Data records
▬▬▬▬▬▬
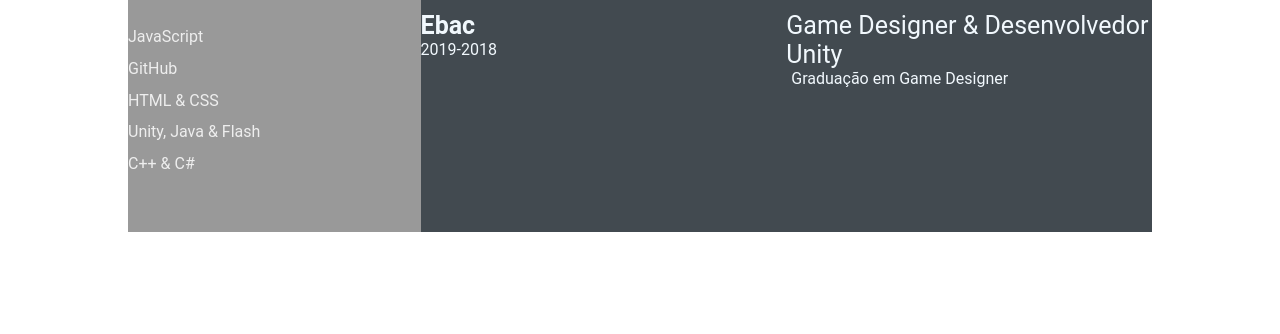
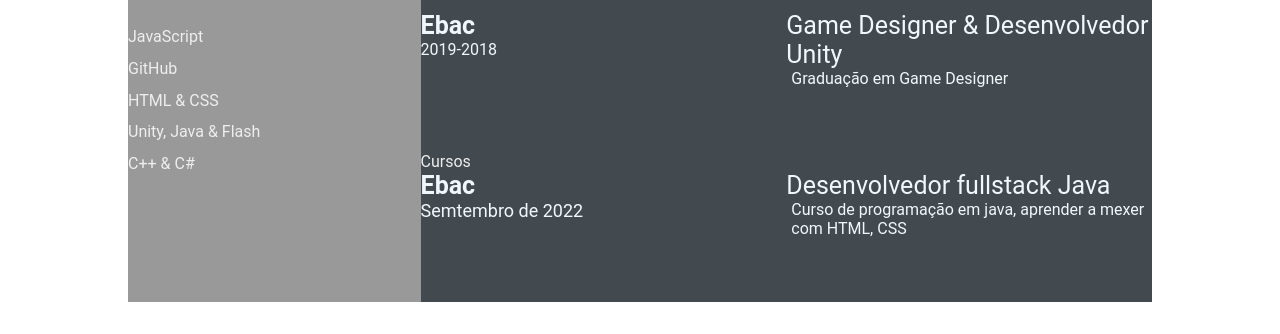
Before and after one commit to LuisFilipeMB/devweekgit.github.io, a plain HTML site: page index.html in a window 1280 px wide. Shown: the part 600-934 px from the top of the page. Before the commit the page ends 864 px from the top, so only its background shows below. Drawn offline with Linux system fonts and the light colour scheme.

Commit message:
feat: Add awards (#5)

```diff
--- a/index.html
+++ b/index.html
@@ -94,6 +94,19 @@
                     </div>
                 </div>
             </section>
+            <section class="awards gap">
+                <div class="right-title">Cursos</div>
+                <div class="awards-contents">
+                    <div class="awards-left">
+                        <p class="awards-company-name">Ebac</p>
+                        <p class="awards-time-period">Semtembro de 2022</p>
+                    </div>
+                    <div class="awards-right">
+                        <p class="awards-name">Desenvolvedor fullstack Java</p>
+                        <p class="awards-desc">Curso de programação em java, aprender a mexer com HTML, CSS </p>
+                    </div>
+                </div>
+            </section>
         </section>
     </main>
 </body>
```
▬▬▬▬▬▬
> [Problem statement]: Without the pictures, repeat every record above exactly as written.

> [Response below]:
Before and after one commit to LuisFilipeMB/devweekgit.github.io, a plain HTML site: page index.html in a window 1280 px wide. Shown: the part 600-934 px from the top of the page. Before the commit the page ends 864 px from the top, so only its background shows below. Drawn offline with Linux system fonts and the light colour scheme.

Commit message:
feat: Add awards (#5)

```diff
--- a/index.html
+++ b/index.html
@@ -94,6 +94,19 @@
                     </div>
                 </div>
             </section>
+            <section class="awards gap">
+                <div class="right-title">Cursos</div>
+                <div class="awards-contents">
+                    <div class="awards-left">
+                        <p class="awards-company-name">Ebac</p>
+                        <p class="awards-time-period">Semtembro de 2022</p>
+                    </div>
+                    <div class="awards-right">
+                        <p class="awards-name">Desenvolvedor fullstack Java</p>
+                        <p class="awards-desc">Curso de programação em java, aprender a mexer com HTML, CSS </p>
+                    </div>
+                </div>
+            </section>
         </section>
     </main>
 </body>
```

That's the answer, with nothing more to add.